▶ DATA SECTION:
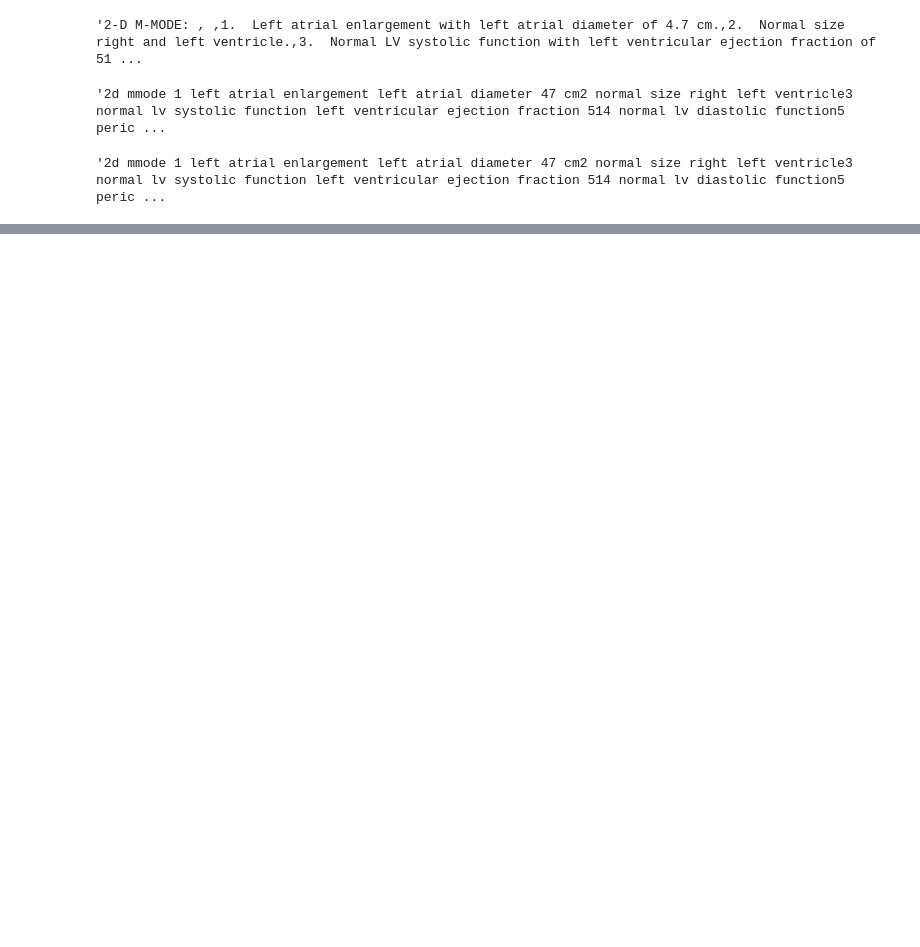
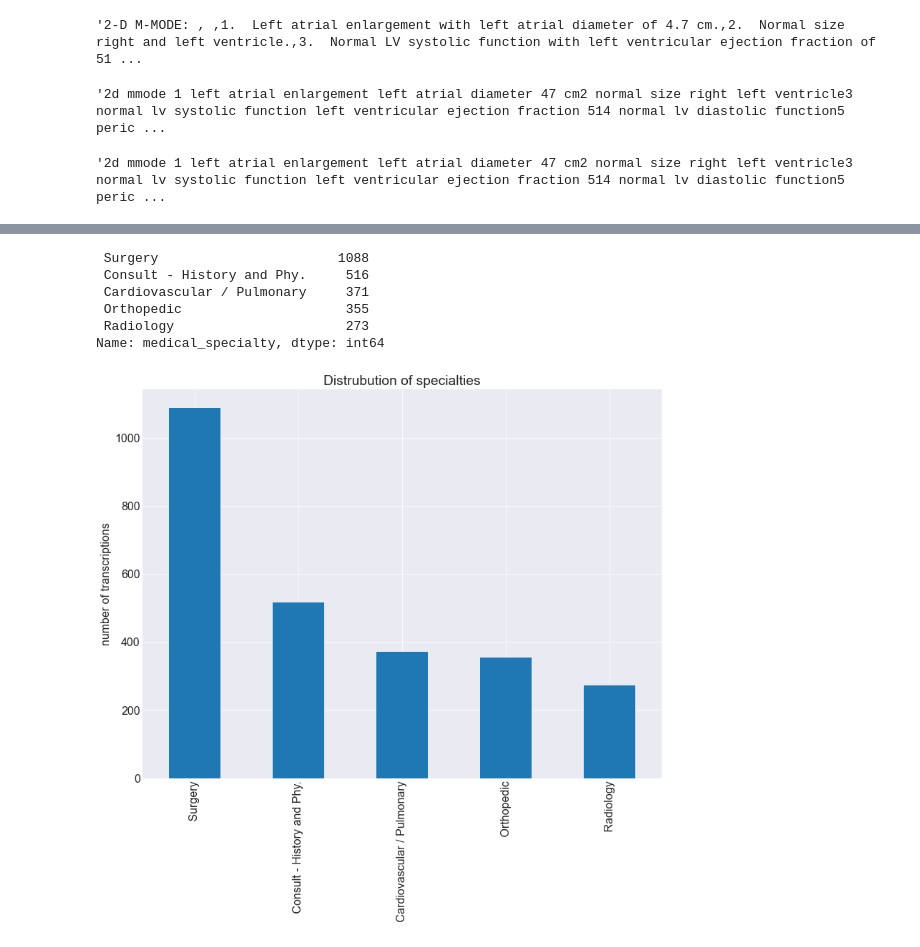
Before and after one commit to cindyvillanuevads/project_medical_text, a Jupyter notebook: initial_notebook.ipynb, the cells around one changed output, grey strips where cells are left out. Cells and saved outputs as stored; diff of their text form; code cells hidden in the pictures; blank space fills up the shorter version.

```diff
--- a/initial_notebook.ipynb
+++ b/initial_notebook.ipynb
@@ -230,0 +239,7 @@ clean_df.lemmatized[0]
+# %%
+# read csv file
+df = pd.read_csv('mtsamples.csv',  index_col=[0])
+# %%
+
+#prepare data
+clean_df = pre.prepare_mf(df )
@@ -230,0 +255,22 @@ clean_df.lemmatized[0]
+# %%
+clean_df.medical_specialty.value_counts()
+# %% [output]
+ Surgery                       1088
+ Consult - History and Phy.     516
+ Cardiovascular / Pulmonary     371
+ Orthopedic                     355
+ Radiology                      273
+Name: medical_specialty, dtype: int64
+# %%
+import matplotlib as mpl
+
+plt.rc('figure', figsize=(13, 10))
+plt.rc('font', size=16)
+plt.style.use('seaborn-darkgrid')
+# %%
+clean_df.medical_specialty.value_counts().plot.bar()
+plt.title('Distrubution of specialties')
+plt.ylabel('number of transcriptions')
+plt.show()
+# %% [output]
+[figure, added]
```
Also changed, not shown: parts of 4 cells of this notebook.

* * *

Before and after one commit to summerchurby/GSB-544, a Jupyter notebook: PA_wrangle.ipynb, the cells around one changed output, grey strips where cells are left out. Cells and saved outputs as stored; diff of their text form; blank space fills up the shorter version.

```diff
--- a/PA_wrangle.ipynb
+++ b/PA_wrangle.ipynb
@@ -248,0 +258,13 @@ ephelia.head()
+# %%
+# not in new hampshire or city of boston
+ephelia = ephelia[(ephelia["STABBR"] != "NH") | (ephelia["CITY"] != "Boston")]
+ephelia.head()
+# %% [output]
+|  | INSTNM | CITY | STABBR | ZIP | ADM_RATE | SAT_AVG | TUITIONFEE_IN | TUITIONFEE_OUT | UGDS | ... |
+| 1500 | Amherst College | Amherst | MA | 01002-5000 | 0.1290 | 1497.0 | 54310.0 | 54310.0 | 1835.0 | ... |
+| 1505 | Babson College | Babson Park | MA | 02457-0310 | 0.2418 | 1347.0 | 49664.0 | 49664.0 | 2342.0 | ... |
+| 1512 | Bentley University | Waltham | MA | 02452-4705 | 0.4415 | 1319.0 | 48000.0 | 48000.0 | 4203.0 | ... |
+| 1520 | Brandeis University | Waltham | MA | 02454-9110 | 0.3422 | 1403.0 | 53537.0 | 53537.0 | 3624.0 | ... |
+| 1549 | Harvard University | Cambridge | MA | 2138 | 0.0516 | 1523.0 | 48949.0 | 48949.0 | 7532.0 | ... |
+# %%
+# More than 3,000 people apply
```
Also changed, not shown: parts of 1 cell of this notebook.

▶ TASK DETAILS:
The word "College" appears in some lines of the data. Copy every one of those lines.

▶ YOUR RESPONSE:
+| 1500 | Amherst College | Amherst | MA | 01002-5000 | 0.1290 | 1497.0 | 54310.0 | 54310.0 | 1835.0 | ... |
+| 1505 | Babson College | Babson Park | MA | 02457-0310 | 0.2418 | 1347.0 | 49664.0 | 49664.0 | 2342.0 | ... |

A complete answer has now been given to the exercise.